### TASK BRIEF
Each line below with the string "AnyOf" should be copied.

· · ·

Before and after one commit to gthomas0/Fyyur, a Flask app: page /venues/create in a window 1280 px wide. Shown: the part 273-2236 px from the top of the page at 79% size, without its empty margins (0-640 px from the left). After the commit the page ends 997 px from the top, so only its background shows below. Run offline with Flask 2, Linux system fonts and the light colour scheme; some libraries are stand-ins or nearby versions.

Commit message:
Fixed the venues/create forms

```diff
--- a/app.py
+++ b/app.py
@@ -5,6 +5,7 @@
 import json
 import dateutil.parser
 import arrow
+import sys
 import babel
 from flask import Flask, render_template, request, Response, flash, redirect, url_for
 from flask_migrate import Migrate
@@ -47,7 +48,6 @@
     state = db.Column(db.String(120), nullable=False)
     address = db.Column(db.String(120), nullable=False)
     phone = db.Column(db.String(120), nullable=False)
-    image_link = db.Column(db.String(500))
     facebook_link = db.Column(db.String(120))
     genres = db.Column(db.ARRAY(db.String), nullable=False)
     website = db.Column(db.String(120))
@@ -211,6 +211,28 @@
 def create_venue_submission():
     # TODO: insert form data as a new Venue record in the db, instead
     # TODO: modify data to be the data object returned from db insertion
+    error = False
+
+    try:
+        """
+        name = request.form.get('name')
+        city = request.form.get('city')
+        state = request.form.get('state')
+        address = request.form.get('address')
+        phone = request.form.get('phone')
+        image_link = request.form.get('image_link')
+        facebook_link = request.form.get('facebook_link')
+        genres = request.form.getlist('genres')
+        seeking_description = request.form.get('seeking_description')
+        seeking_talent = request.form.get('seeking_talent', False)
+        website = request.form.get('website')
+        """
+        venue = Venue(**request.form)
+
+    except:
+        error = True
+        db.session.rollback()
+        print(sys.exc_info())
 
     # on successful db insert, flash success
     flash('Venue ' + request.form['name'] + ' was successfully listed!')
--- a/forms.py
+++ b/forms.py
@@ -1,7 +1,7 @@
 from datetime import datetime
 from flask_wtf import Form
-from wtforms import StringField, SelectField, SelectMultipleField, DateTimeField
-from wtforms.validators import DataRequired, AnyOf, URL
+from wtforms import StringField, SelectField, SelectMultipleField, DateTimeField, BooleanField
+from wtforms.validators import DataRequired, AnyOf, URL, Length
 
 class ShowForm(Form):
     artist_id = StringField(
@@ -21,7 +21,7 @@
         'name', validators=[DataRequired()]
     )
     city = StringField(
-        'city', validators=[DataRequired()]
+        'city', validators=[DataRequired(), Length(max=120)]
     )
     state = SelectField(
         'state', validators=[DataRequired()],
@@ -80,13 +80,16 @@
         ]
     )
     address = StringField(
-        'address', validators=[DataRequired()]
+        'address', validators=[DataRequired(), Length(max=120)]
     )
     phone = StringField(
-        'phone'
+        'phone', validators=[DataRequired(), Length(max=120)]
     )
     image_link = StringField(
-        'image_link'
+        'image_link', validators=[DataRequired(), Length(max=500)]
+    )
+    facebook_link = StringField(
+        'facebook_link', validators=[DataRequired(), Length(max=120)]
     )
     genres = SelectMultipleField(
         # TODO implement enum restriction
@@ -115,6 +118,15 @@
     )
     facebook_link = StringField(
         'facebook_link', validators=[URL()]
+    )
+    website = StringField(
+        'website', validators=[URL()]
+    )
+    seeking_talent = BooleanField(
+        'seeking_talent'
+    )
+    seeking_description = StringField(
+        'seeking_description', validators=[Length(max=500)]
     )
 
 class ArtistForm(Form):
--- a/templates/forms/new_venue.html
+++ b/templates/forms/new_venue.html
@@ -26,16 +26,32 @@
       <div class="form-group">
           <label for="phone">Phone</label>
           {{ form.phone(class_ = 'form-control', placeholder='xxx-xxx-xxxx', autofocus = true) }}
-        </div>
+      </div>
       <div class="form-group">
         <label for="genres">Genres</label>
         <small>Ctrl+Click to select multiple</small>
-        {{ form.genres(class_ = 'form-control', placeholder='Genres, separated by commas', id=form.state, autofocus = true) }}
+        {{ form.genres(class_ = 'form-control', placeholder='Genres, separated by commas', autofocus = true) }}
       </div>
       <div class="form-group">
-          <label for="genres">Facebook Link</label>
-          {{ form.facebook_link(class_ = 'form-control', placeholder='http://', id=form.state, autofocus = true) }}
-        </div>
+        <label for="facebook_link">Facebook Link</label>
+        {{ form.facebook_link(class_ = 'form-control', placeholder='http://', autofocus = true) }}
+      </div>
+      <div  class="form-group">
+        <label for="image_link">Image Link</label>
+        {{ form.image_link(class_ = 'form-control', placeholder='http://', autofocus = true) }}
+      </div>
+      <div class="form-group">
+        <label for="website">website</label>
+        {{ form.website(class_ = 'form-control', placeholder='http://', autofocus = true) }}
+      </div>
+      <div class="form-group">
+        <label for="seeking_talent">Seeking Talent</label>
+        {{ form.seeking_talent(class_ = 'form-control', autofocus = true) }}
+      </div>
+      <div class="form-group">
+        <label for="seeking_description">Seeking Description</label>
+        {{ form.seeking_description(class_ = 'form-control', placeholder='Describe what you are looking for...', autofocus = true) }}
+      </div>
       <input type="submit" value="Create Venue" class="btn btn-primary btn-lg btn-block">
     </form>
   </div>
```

· · ·

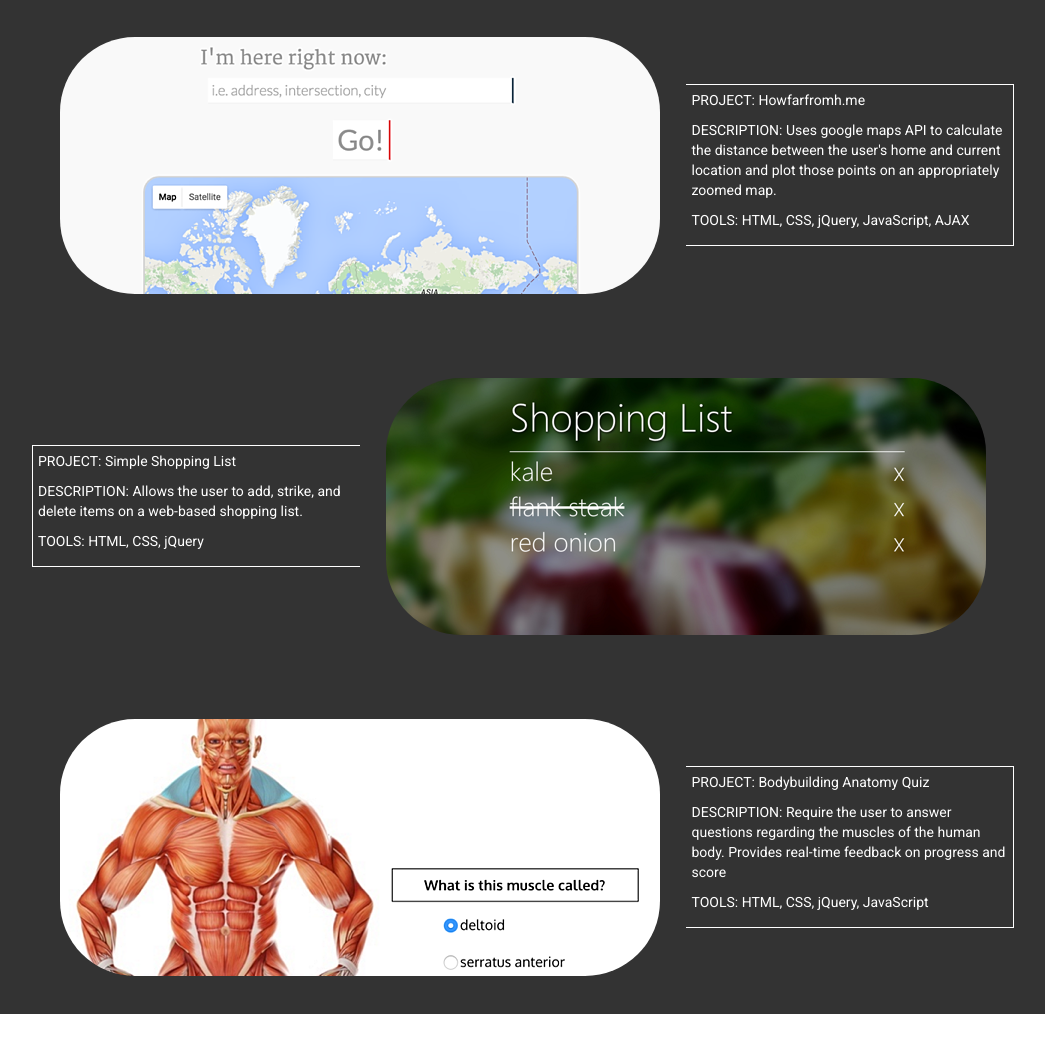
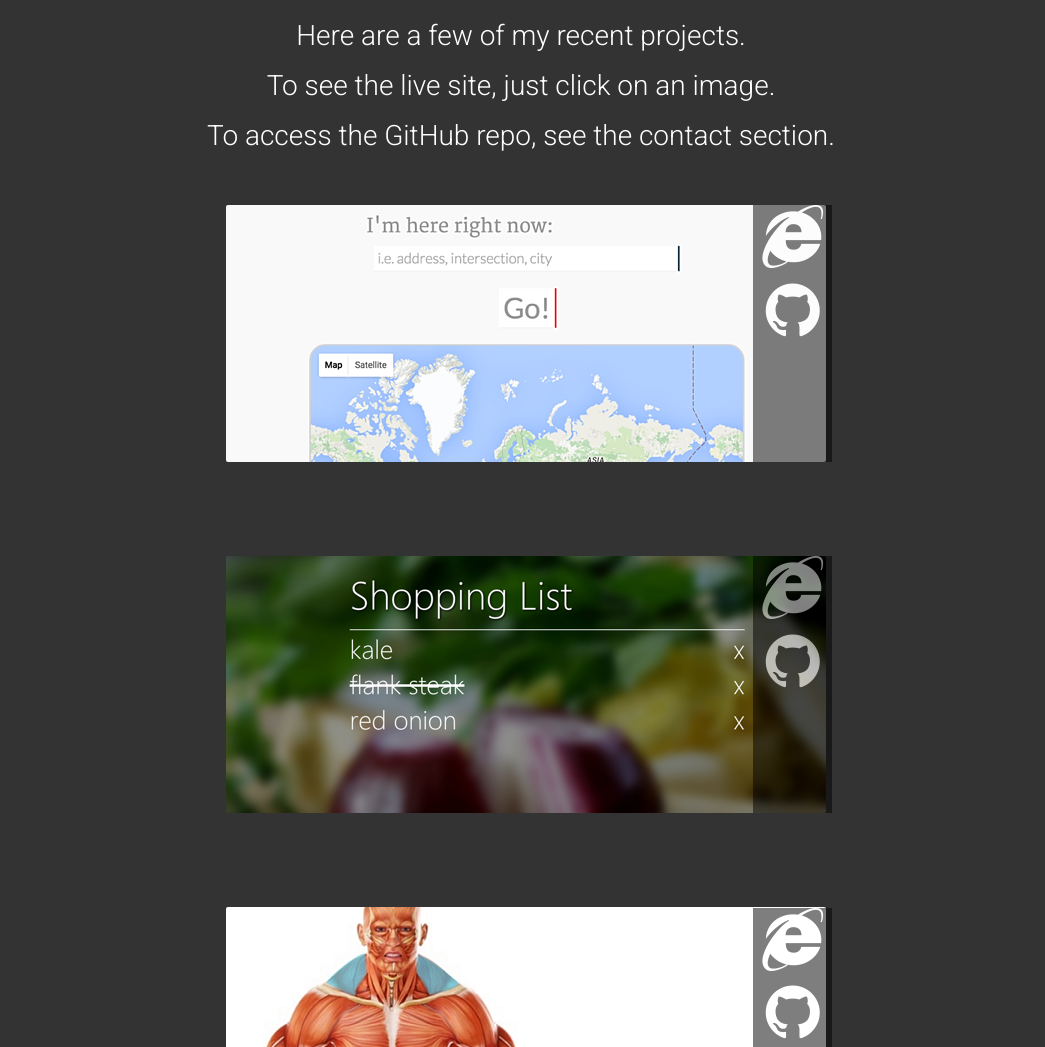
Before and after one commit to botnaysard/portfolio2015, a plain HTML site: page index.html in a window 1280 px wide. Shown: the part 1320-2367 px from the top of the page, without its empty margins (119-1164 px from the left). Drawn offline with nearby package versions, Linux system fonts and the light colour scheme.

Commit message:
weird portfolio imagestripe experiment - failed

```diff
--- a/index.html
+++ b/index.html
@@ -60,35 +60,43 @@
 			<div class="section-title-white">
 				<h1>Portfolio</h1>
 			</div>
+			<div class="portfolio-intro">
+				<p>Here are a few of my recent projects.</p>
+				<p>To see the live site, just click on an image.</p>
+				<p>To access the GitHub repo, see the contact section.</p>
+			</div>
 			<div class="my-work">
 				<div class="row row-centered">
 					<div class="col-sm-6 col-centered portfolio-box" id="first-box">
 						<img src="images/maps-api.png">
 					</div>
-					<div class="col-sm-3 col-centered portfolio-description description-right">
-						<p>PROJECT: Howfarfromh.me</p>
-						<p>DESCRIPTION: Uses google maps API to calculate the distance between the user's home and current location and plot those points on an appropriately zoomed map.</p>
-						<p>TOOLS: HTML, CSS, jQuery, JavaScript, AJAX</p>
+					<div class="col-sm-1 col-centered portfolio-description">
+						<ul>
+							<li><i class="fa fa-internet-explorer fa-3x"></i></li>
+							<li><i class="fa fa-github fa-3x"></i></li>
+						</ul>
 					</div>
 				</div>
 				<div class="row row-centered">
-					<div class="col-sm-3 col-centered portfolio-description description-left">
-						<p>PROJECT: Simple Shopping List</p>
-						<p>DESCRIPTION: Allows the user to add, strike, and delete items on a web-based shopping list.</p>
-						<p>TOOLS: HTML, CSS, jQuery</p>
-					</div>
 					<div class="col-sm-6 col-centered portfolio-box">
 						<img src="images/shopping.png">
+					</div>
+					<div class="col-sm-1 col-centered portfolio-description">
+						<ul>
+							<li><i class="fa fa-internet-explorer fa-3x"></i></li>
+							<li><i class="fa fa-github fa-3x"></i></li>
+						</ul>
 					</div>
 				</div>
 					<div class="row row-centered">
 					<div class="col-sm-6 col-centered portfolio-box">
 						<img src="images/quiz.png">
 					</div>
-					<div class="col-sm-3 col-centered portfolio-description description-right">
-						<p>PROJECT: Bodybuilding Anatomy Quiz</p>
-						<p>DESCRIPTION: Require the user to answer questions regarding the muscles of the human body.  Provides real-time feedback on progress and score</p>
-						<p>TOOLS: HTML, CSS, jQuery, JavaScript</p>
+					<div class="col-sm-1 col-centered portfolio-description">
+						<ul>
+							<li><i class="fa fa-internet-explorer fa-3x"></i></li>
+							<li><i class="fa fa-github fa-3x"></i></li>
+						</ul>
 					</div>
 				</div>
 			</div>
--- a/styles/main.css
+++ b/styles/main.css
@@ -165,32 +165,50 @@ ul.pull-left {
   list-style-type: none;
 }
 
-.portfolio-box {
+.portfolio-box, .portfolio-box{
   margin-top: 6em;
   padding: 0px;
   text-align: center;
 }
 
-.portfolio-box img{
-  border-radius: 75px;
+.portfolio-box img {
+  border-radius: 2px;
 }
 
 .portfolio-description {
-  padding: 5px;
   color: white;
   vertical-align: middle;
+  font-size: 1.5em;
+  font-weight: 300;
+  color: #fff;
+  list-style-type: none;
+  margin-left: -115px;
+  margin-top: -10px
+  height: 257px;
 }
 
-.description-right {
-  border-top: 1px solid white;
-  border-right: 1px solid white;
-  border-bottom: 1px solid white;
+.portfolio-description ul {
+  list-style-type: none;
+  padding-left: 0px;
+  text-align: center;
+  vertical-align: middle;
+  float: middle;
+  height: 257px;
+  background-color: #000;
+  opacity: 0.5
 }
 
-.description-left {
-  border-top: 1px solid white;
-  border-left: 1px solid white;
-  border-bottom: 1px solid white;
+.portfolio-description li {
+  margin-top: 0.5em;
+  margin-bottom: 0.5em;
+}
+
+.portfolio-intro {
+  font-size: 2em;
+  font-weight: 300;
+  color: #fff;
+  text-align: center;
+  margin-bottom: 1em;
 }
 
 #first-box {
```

· · ·

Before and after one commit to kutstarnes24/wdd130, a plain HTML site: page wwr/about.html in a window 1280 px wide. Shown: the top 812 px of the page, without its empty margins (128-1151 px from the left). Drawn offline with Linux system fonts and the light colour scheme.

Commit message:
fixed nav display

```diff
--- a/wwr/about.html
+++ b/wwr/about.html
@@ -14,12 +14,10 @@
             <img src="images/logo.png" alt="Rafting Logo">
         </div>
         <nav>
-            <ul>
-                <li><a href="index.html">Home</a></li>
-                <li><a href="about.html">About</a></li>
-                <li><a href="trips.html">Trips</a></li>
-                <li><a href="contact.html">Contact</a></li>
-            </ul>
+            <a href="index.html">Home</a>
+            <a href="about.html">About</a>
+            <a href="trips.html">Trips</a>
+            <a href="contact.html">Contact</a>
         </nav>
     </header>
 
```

· · ·

### RESULT FOR THIS EXERCISE
-from wtforms.validators import DataRequired, AnyOf, URL
+from wtforms.validators import DataRequired, AnyOf, URL, Length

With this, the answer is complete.